| Problem |
Select from the data all lines with the word "full".

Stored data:
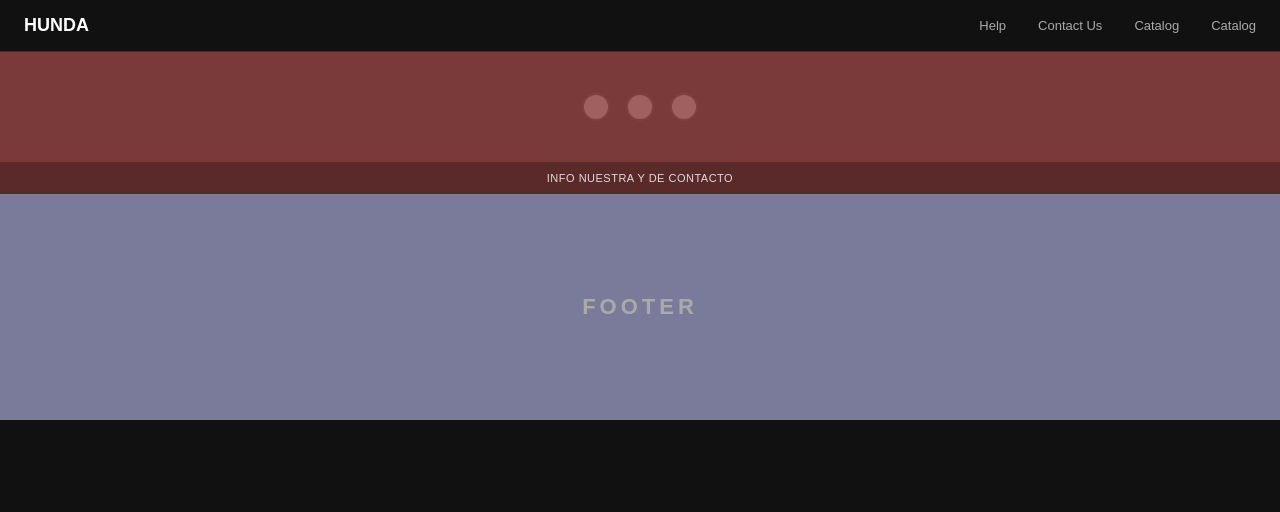
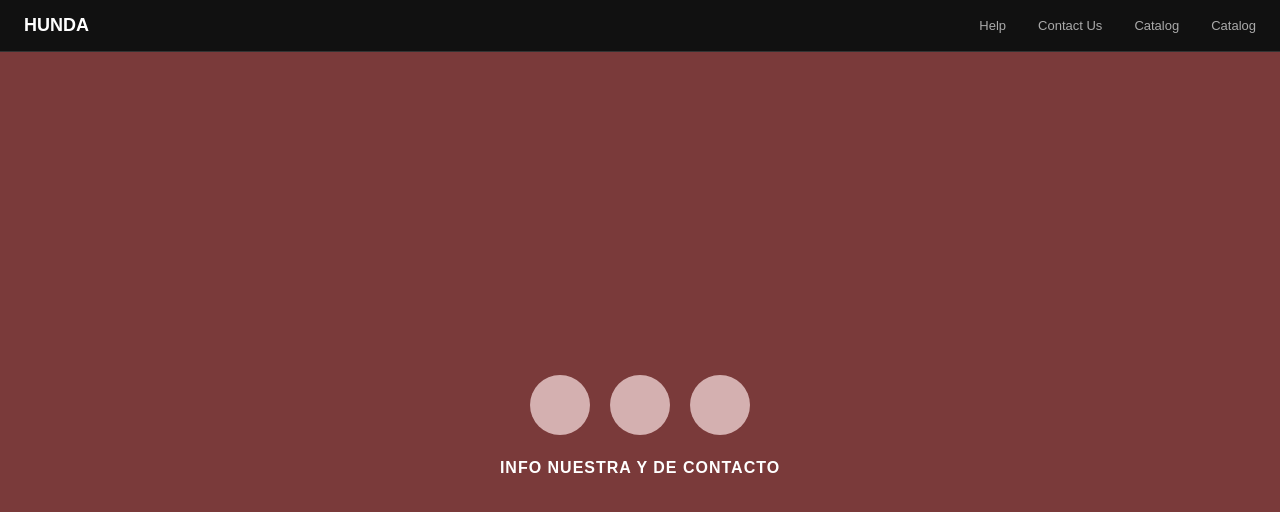
Before and after one commit to brigitteblau/bbm, a Next.js app: page /contact in a window 1280 px wide. Shown: the top 512 px of the page. Built offline with nearby package versions, Linux system fonts and the light colour scheme.

Commit message:
contact arreglado

```diff
--- a/app/contact/page.tsx
+++ b/app/contact/page.tsx
@@ -6,6 +6,7 @@ export default function ContactPage() {
     <div style={{ width: "100%" }}>
       <Navbar />
       <div className="contact-hero">
+        <div className="contact-dots">
           <div className="dot" />
           <div className="dot" />
           <div className="dot" />
@@ -13,8 +14,6 @@ export default function ContactPage() {
         <div className="contact-info">
           <span>INFO NUESTRA Y DE CONTACTO</span>
         </div>
-      <div className="footer">
-        <span className="footer-label">FOOTER</span>
       </div>
     </div>
   );
--- a/app/globals.css
+++ b/app/globals.css
@@ -103,33 +103,36 @@ html, body {
   justify-content: center;
 }
 
-/* CONTACT HERO */
 .contact-hero {
   background: #7a3a3a;
   display: flex;
+  flex-direction: column;
   align-items: center;
   justify-content: center;
-  gap: 16px;
-  height: 110px;
+  gap: 24px;
+  height: calc(100vh - 52px);
 }
 
 .contact-hero .dot {
-  width: 28px;
-  height: 28px;
+  width: 60px;
+  height: 60px;
   border-radius: 50%;
-  background: #a06060;
-  border: 2px solid #804040;
+  background: #d4b0b0;
+  border: none;
+}
+
+.contact-dots {
+  display: flex;
+  gap: 20px;
 }
 
 .contact-info {
-  background: #5a2a2a;
-  display: flex;
-  align-items: center;
-  justify-content: center;
-  padding: 10px;
-  color: #ddd;
-  font-size: 11px;
-  letter-spacing: 0.5px;
+  background: transparent;
+  color: #fff;
+  font-size: 16px;
+  font-weight: 600;
+  letter-spacing: 1px;
+  padding: 0;
 }
 
 .content-blocks {
```
Lines whose indentation alone changed are shown as unchanged.
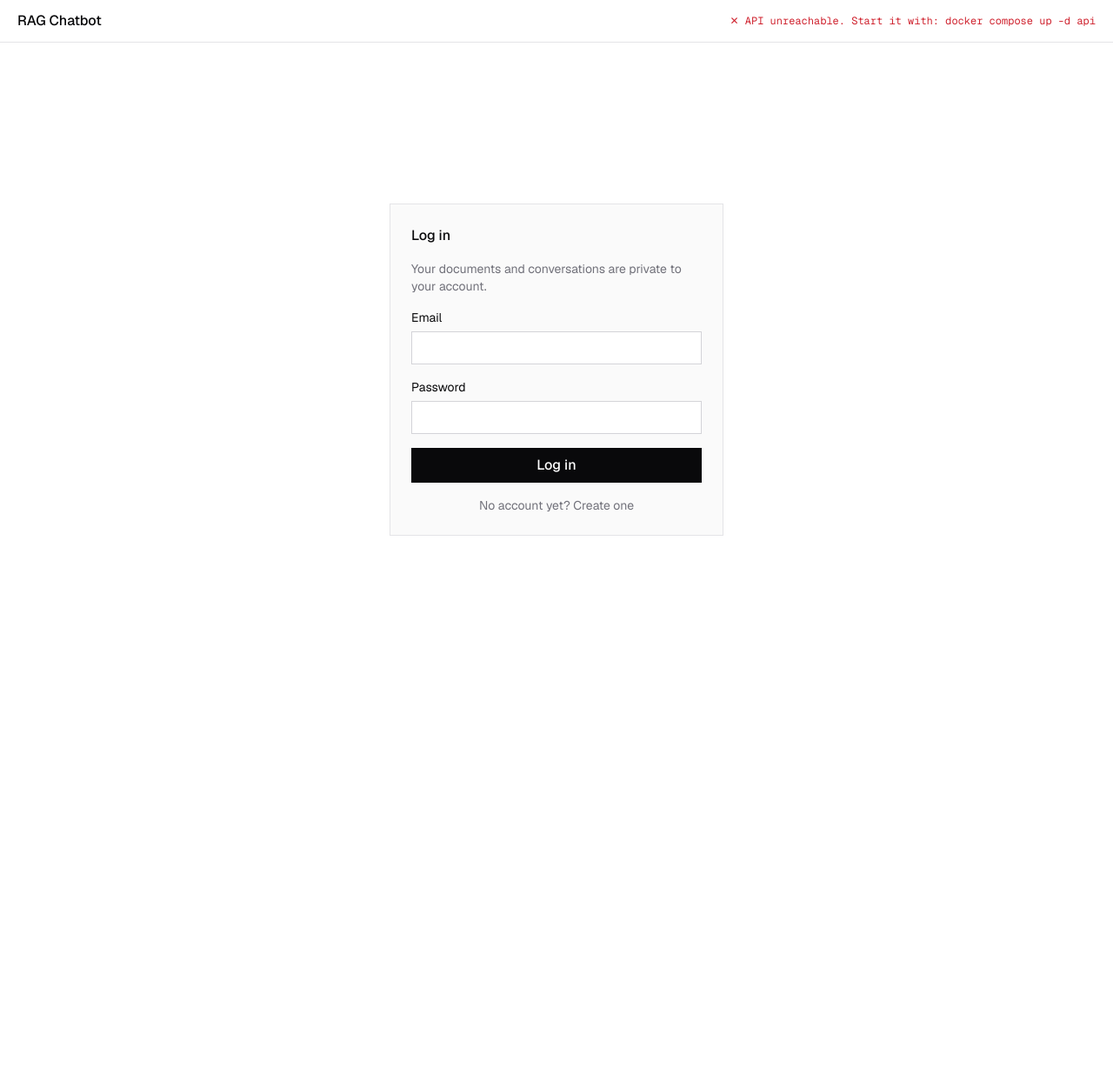
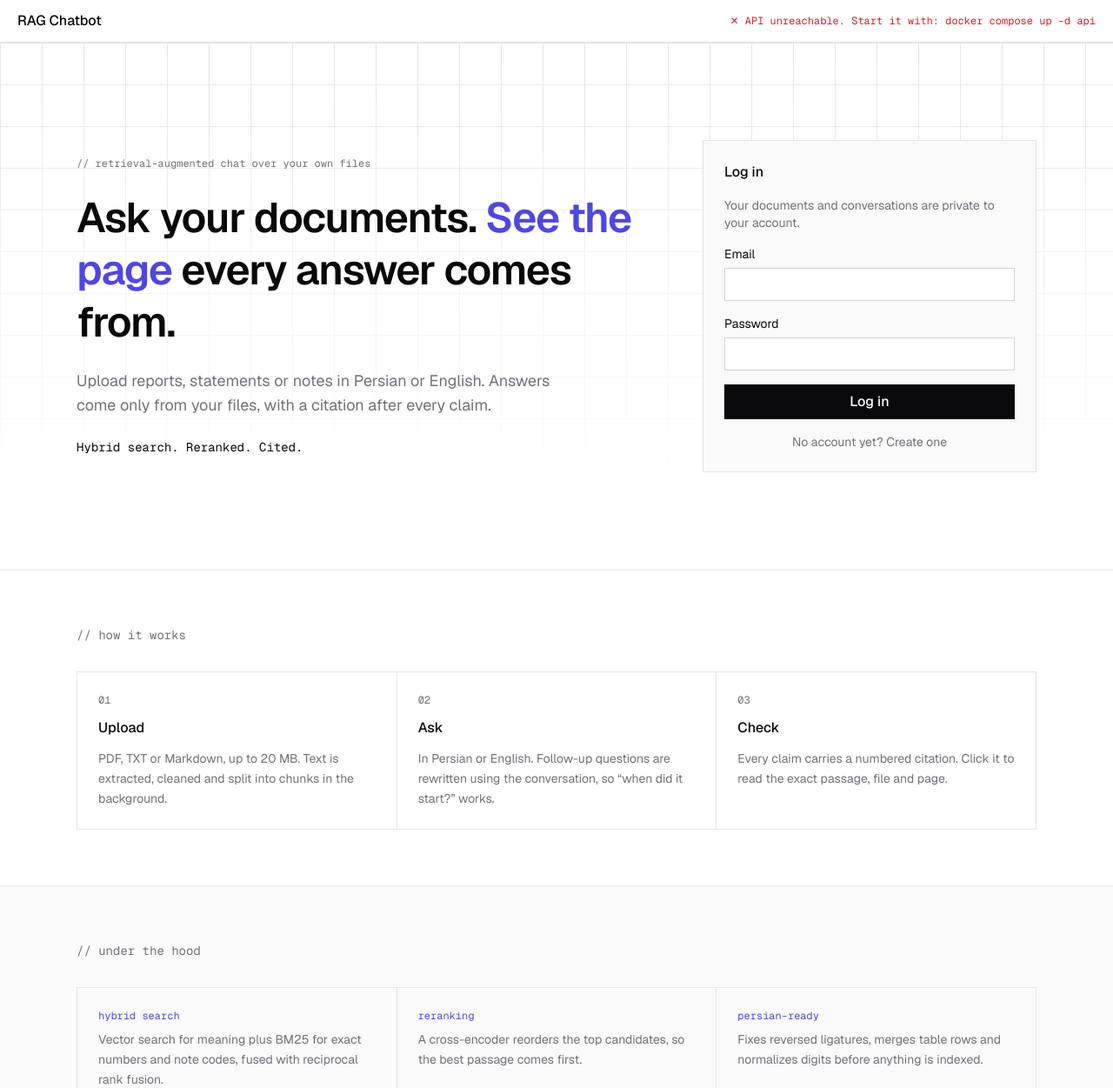
Before and after one commit to parsapap/rag-chatbot, a Next.js app in the folder frontend/: page / in a window 1280 px wide. Shown: the top 1251 px of the page at 87% size. Before the commit the page ends 800 px from the top, so only its background shows below. Built offline with nearby package versions, Linux system fonts and the light colour scheme; no server answers.

Commit message:
Add a landing page with the sign-in form for logged-out visitors

```diff
--- a/frontend/app/globals.css
+++ b/frontend/app/globals.css
@@ -13,6 +13,7 @@
   --ok: #1a7f37;
   --wait: #9a6700;
   --destructive: #cf222e;
+  --accent: #4f46e5;
 }
 
 @media (prefers-color-scheme: dark) {
@@ -27,6 +28,7 @@
     --ok: #3fb950;
     --wait: #d29922;
     --destructive: #f85149;
+    --accent: #8b8bff;
   }
 }
 
@@ -41,6 +43,7 @@
   --color-ok: var(--ok);
   --color-wait: var(--wait);
   --color-destructive: var(--destructive);
+  --color-accent: var(--accent);
   /* Geist has no Arabic-script glyphs, so Persian text falls back to Vazirmatn glyph by glyph. */
   --font-sans: var(--font-geist), var(--font-vazirmatn), ui-sans-serif, system-ui, sans-serif;
   --font-mono: var(--font-geist-mono), var(--font-vazirmatn), ui-monospace, monospace;
@@ -51,3 +54,12 @@ body {
   color: var(--foreground);
   font-family: var(--font-sans);
 }
+
+/* Faint grid behind the landing hero, fading out toward the bottom. */
+.bg-grid {
+  background-image:
+    linear-gradient(var(--border) 1px, transparent 1px),
+    linear-gradient(90deg, var(--border) 1px, transparent 1px);
+  background-size: 48px 48px;
+  mask-image: linear-gradient(to bottom, black, transparent 85%);
+}
--- /dev/null
+++ b/frontend/app/landing.tsx
@@ -0,0 +1,95 @@
+import type { User } from "./api-client";
+import Login from "./login";
+
+const STEPS = [
+  { title: "Upload", body: "PDF, TXT or Markdown, up to 20 MB. Text is extracted, cleaned and split into chunks in the background." },
+  { title: "Ask", body: "In Persian or English. Follow-up questions are rewritten using the conversation, so “when did it start?” works." },
+  { title: "Check", body: "Every claim carries a numbered citation. Click it to read the exact passage, file and page." },
+];
+
+const FEATURES = [
+  { label: "hybrid search", body: "Vector search for meaning plus BM25 for exact numbers and note codes, fused with reciprocal rank fusion." },
+  { label: "reranking", body: "A cross-encoder reorders the top candidates, so the best passage comes first." },
+  { label: "persian-ready", body: "Fixes reversed ligatures, merges table rows and normalizes digits before anything is indexed." },
+  { label: "honest answers", body: "When your documents do not contain the answer, it says so instead of guessing." },
+  { label: "private", body: "Each account searches only its own files. Nothing is shared between users." },
+  { label: "measured", body: "Every retrieval change was checked on hand-written question sets before it shipped." },
+];
+
+const STATS = [
+  { value: "0.95", label: "hit@1 on a held-out set of 56 questions" },
+  { value: "2.2 s", label: "median time to the first word of an answer" },
+  { value: "5", label: "passages retrieved and shown for every answer" },
+];
+
+export default function Landing({ onLogin }: { onLogin: (user: User) => void }) {
+  return (
+    <main className="col-span-full">
+      <section className="relative overflow-hidden border-b border-border">
+        <div aria-hidden="true" className="bg-grid pointer-events-none absolute inset-0" />
+        <div className="relative mx-auto grid max-w-6xl items-center gap-12 px-6 py-20 lg:grid-cols-[1fr_auto] lg:py-28">
+          <div className="flex flex-col gap-6">
+            <p className="font-mono text-xs text-muted-foreground">// retrieval-augmented chat over your own files</p>
+            <h1 className="max-w-2xl text-4xl font-semibold leading-tight tracking-tight sm:text-5xl">
+              Ask your documents. <span className="text-accent">See the page</span> every answer comes from.
+            </h1>
+            <p className="max-w-xl text-lg text-muted-foreground">
+              Upload reports, statements or notes in Persian or English. Answers come only from your files, with a
+              citation after every claim.
+            </p>
+            <p className="font-mono text-sm text-muted-foreground">
+              <span className="text-foreground">Hybrid search.</span> <span className="text-foreground">Reranked.</span>{" "}
+              <span className="text-foreground">Cited.</span>
+            </p>
+          </div>
+          <Login onLogin={onLogin} />
+        </div>
+      </section>
+
+      <section className="mx-auto max-w-6xl px-6 py-16">
+        <h2 className="mb-8 font-mono text-sm text-muted-foreground">// how it works</h2>
+        <ol className="grid gap-px border border-border bg-border sm:grid-cols-3">
+          {STEPS.map((s, i) => (
+            <li key={s.title} className="flex flex-col gap-3 bg-background p-6">
+              <span className="font-mono text-xs text-muted-foreground">{String(i + 1).padStart(2, "0")}</span>
+              <h3 className="font-medium">{s.title}</h3>
+              <p className="text-sm leading-relaxed text-muted-foreground">{s.body}</p>
+            </li>
+          ))}
+        </ol>
+      </section>
+
+      <section className="border-y border-border bg-card">
+        <div className="mx-auto max-w-6xl px-6 py-16">
+          <h2 className="mb-8 font-mono text-sm text-muted-foreground">// under the hood</h2>
+          <ul className="grid gap-px border border-border bg-border sm:grid-cols-2 lg:grid-cols-3">
+            {FEATURES.map((f) => (
+              <li key={f.label} className="flex flex-col gap-2 bg-card p-6">
+                <span className="font-mono text-xs text-accent">{f.label}</span>
+                <p className="text-sm leading-relaxed text-muted-foreground">{f.body}</p>
+              </li>
+            ))}
+          </ul>
+        </div>
+      </section>
+
+      <section className="mx-auto max-w-6xl px-6 py-16">
+        <h2 className="mb-8 font-mono text-sm text-muted-foreground">// measured, not guessed</h2>
+        <dl className="grid gap-8 sm:grid-cols-3">
+          {STATS.map((s) => (
+            <div key={s.label} className="flex flex-col gap-1 border-s-2 border-accent ps-4">
+              <dt className="order-2 text-sm text-muted-foreground">{s.label}</dt>
+              <dd className="order-1 font-mono text-3xl font-semibold">{s.value}</dd>
+            </div>
+          ))}
+        </dl>
+      </section>
+
+      <footer className="border-t border-border">
+        <p className="mx-auto max-w-6xl px-6 py-6 font-mono text-xs text-muted-foreground">
+          Built with FastAPI, Postgres + pgvector, Gemini and Next.js.
+        </p>
+      </footer>
+    </main>
+  );
+}
--- a/frontend/app/login.tsx
+++ b/frontend/app/login.tsx
@@ -29,7 +29,7 @@ export default function Login({ onLogin }: { onLogin: (user: User) => void }) {
   }
 
   return (
-    <main className="col-span-full grid place-items-center p-8">
+    <div className="w-full max-w-sm">
       <form onSubmit={submit} className="flex w-full max-w-sm flex-col gap-4 border border-border bg-card p-6">
         <h1 className="font-medium">{registering ? "Create an account" : "Log in"}</h1>
         <p className="text-sm text-muted-foreground">
@@ -85,6 +85,6 @@ export default function Login({ onLogin }: { onLogin: (user: User) => void }) {
           {registering ? "Already have an account? Log in" : "No account yet? Create one"}
         </button>
       </form>
-    </main>
+    </div>
   );
 }
--- a/frontend/app/workspace.tsx
+++ b/frontend/app/workspace.tsx
@@ -5,7 +5,7 @@ import { api, SESSION_ENDED, type User } from "./api-client";
 import Chat from "./chat";
 import Conversations from "./conversations";
 import Documents from "./documents";
-import Login from "./login";
+import Landing from "./landing";
 
 // The open conversation lives in the URL (/c/12), so a refresh, a bookmark or Back reopens it.
 const pathFor = (id: number | null) => (id === null ? "/" : `/c/${id}`);
@@ -66,7 +66,7 @@ export default function Workspace() {
   }
 
   if (user === undefined) return <p className="col-span-full p-8 text-muted-foreground">Loading…</p>;
-  if (user === null) return <Login onLogin={login} />;
+  if (user === null) return <Landing onLogin={login} />;
 
   return (
     <>
```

| Answer area |
+    <main className="col-span-full">
-    <main className="col-span-full grid place-items-center p-8">
+    <div className="w-full max-w-sm">
       <form onSubmit={submit} className="flex w-full max-w-sm flex-col gap-4 border border-border bg-card p-6">
   if (user === undefined) return <p className="col-span-full p-8 text-muted-foreground">Loading…</p>;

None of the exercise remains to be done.